Fiction | June 02, 2021

The Burning

Gail Upchurch

The burning comes right after and all at once.

The irony of calling out for a God you swore off back in high school—the day Shawn was shot in the head because his cherry-red Monte Carlo looked just like the car Keno drove—is not lost on you. It’s just that you can’t do anything else besides scream, “godgodgodgodgodgodgod” and clench the six-hundred-thread-count Egyptian cotton sheets in your hands and splay your toes so wide the skin between the third and fourth ones tears and thrash your head from side to side on the down pillowcase whose lavender scent seemed innocuous at first but now crackles, livid and full of ire. You close your eyes against shiny red spears darting beneath your eyelids—your flesh and blood smoldering. You lie on the bed, cauterized, rigid as a board, waiting. And then, just like that, it leaves.
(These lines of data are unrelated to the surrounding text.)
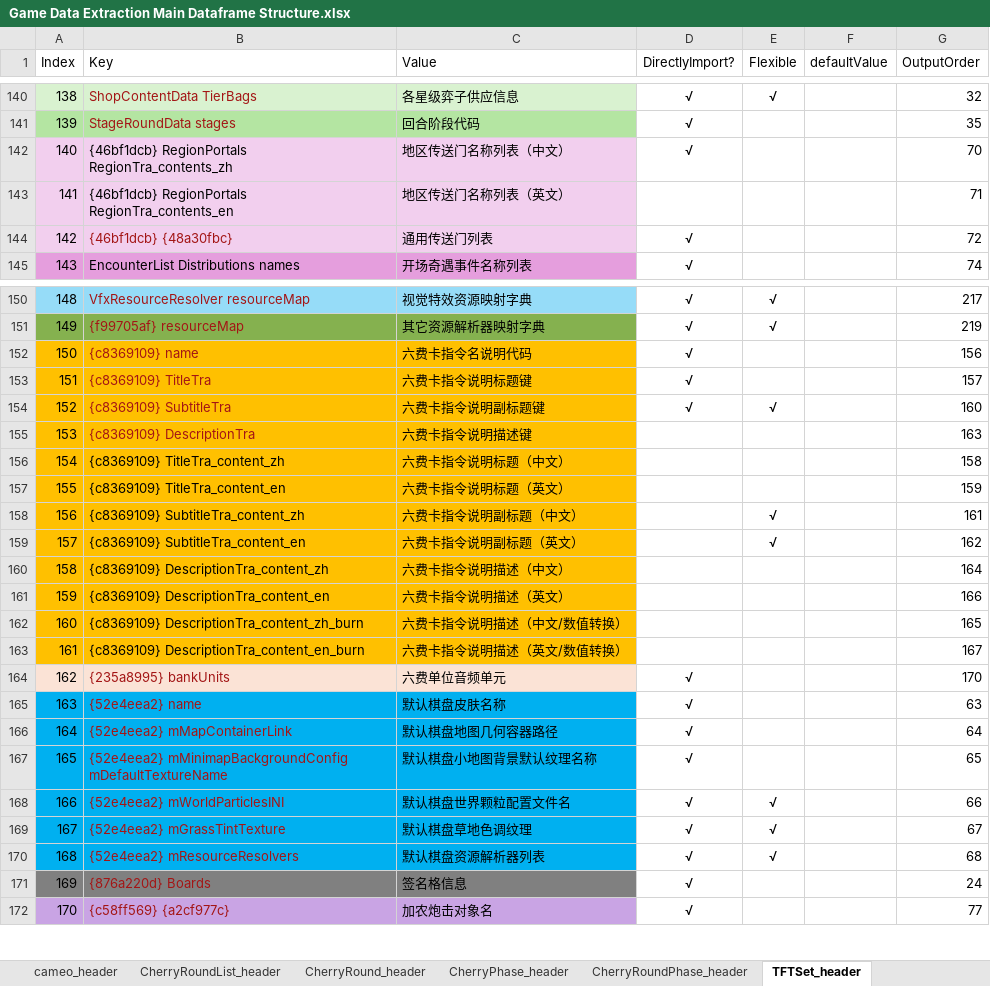
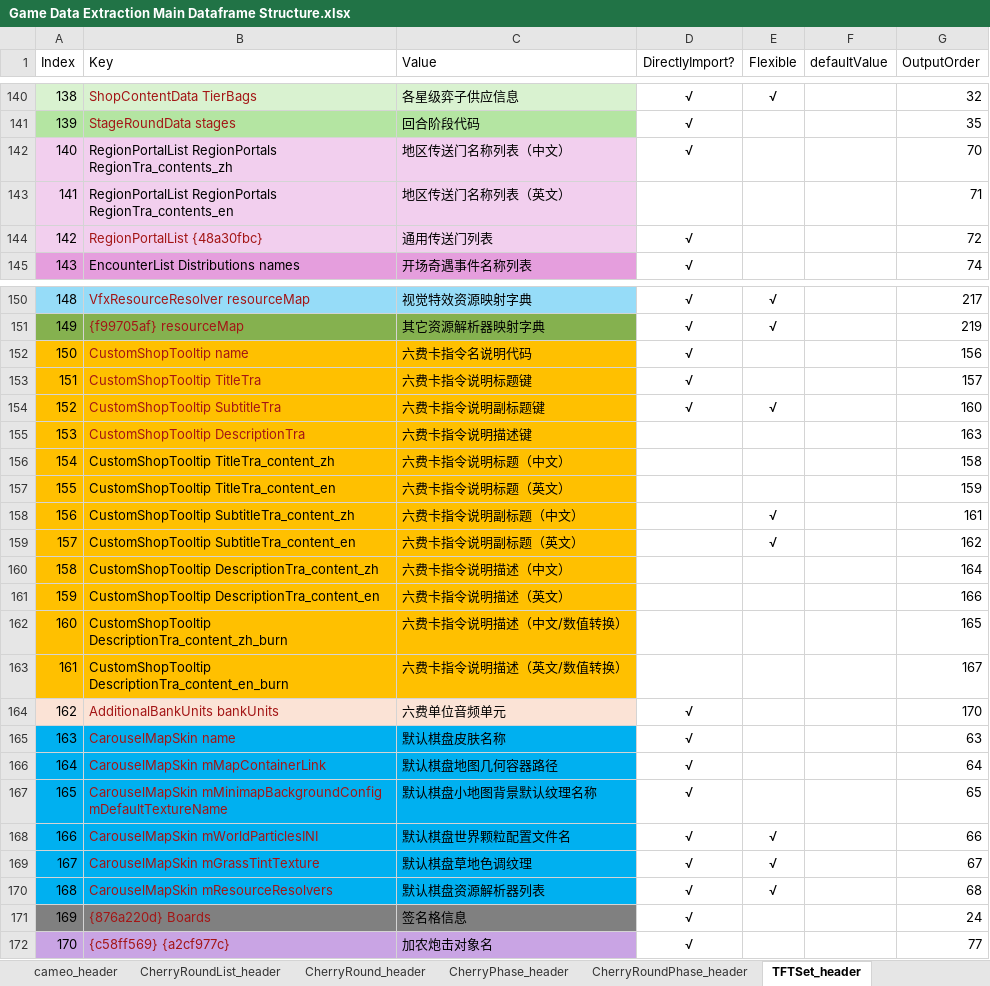
Before and after one commit to WordlessMeteor/LoL-DIY-Programs, an Excel workbook: Game Data Extraction Main Dataframe Structure.xlsx, sheet TFTSet_header, drawn as a sheet; only a part is shown, gaps mark what is left out; values as stored, in another font and other column widths than the file's, no borders; the diff covers the shown part only; the diff names each change by its address in the sheet, - before the commit and + after, or states it on an @@ line.

Commit message:
数据提取模块的散列值更新【Hash Update of Data Extraction Modules】
跟进CommunityDragon数据库的更新，将多个hash值解析为原始字符串。（表头模块全部改动，数据提取基本模块全部改动，云顶之弈数据提取模块全部改动和游戏数据提取主数据框结构工作簿`augment_header`工作表B9和B23单元格，`CherryAugment_header`工作表B9和B23单元格，`SwarmAugment_header`工作表B9和B23单元格，`KiwiAugment_header`工作表B13和B27单元格，`KiwiJadeAugment_header`工作表B10和B24单元格和`TFTSet_header`工作表B22&B27&B36&B38&B63:B70&B76&B86&B113:B126&B142:B144&B152:B170&B247:B249区域。）
Following updates of CommunityDragon database, resolved many hash values into their raw strings. (All changes in Header Module, All changes in Data Extraction Base Module, All changes in TFT Data Extraction Module and Cells B9 and B23 in Sheet `augment_header`, Cells B9 and B23 in Sheet `CherryAugment_header`, Cells B9 and B23 in Sheet `SwarmAugment_header`, Cells B13 and B27 in Sheet `KiwiAugment_header`, Cells B10 and B24 in Sheet `KiwiJadeAugment_header` and Area B22&B27&B36&B38&B63:B70&B76&B86&B113:B126&B142:B144&B152:B170&B247:B249 in Sheet `TFTSet_header` in Game Data Extraction Main Dataframe Structure Workbook.)
更新发生在以下日期的晚上：
Updates happen on the evening of the following dates:
- {d65315ee} -> TftConstants（2026年10月8日）
    - 修复了大量云顶之弈说明文本不能正确计算变量的值的问题。（数据提取基本模块第2887行。）
    Fix an issue that variables in most TFT tooltips can't be substituted. (Line 2887 in Data Extraction Base Module.)
- {40c7b66f} -> AdditionalSpells（2026年8月19日）
- {3ed971bd} -> QuestData（2026年10月7日）
- {09d0cf3d} -> Quest（2026年10月7日）
- {46bf1dcb} -> RegionPortalList（2026年10月7日）
- {c8369109} -> CustomShopTooltip（2026年9月30日）
- {235a8995} -> AdditionalBankUnits（2026年10月7日）
- {52e4eea2} -> CarouselMapSkin（2026年9月30日）
- {049d68aa} -> PveData（2026年10月7日）
- {c4274f58} -> TeamPlannerSetData（2026年9月30日）
- {aafd4216} -> ItemTagData（2026年10月7日）

```diff
--- a/Game Data Extraction Main Dataframe Structure.xlsx (sheet TFTSet_header)
+++ b/Game Data Extraction Main Dataframe Structure.xlsx (sheet TFTSet_header)
-B142 (Key): {46bf1dcb} RegionPortals RegionTra_contents_zh
+B142 (Key): RegionPortalList RegionPortals RegionTra_contents_zh
-B143 (Key): {46bf1dcb} RegionPortals RegionTra_contents_en
+B143 (Key): RegionPortalList RegionPortals RegionTra_contents_en
-B144 (Key): {46bf1dcb} {48a30fbc}
+B144 (Key): RegionPortalList {48a30fbc}
-B152 (Key): {c8369109} name
+B152 (Key): CustomShopTooltip name
-B153 (Key): {c8369109} TitleTra
+B153 (Key): CustomShopTooltip TitleTra
-B154 (Key): {c8369109} SubtitleTra
+B154 (Key): CustomShopTooltip SubtitleTra
-B155 (Key): {c8369109} DescriptionTra
+B155 (Key): CustomShopTooltip DescriptionTra
-B156 (Key): {c8369109} TitleTra_content_zh
+B156 (Key): CustomShopTooltip TitleTra_content_zh
-B157 (Key): {c8369109} TitleTra_content_en
+B157 (Key): CustomShopTooltip TitleTra_content_en
-B158 (Key): {c8369109} SubtitleTra_content_zh
+B158 (Key): CustomShopTooltip SubtitleTra_content_zh
-B159 (Key): {c8369109} SubtitleTra_content_en
+B159 (Key): CustomShopTooltip SubtitleTra_content_en
-B160 (Key): {c8369109} DescriptionTra_content_zh
+B160 (Key): CustomShopTooltip DescriptionTra_content_zh
-B161 (Key): {c8369109} DescriptionTra_content_en
+B161 (Key): CustomShopTooltip DescriptionTra_content_en
-B162 (Key): {c8369109} DescriptionTra_content_zh_burn
+B162 (Key): CustomShopTooltip DescriptionTra_content_zh_burn
-B163 (Key): {c8369109} DescriptionTra_content_en_burn
+B163 (Key): CustomShopTooltip DescriptionTra_content_en_burn
-B164 (Key): {235a8995} bankUnits
+B164 (Key): AdditionalBankUnits bankUnits
-B165 (Key): {52e4eea2} name
+B165 (Key): CarouselMapSkin name
-B166 (Key): {52e4eea2} mMapContainerLink
+B166 (Key): CarouselMapSkin mMapContainerLink
-B167 (Key): {52e4eea2} mMinimapBackgroundConfig mDefaultTextureName
+B167 (Key): CarouselMapSkin mMinimapBackgroundConfig mDefaultTextureName
-B168 (Key): {52e4eea2} mWorldParticlesINI
+B168 (Key): CarouselMapSkin mWorldParticlesINI
-B169 (Key): {52e4eea2} mGrassTintTexture
+B169 (Key): CarouselMapSkin mGrassTintTexture
-B170 (Key): {52e4eea2} mResourceResolvers
+B170 (Key): CarouselMapSkin mResourceResolvers
```
Also changed, not shown: 33 edited cells elsewhere in this sheet, sheet augment_header, sheet SwarmAugment_header, sheet CherryAugment_header, sheet KiwiJadeAugment_header, sheet KiwiAugment_header, sheet KiwiAugmentSet_header, 4 other files.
If you are a student, faculty member, or staff member at an institution whose library subscribes to Project Muse, you can read this piece and the full archives of the Missouri Review for free. Check this list to see if your library is a Project Muse subscriber.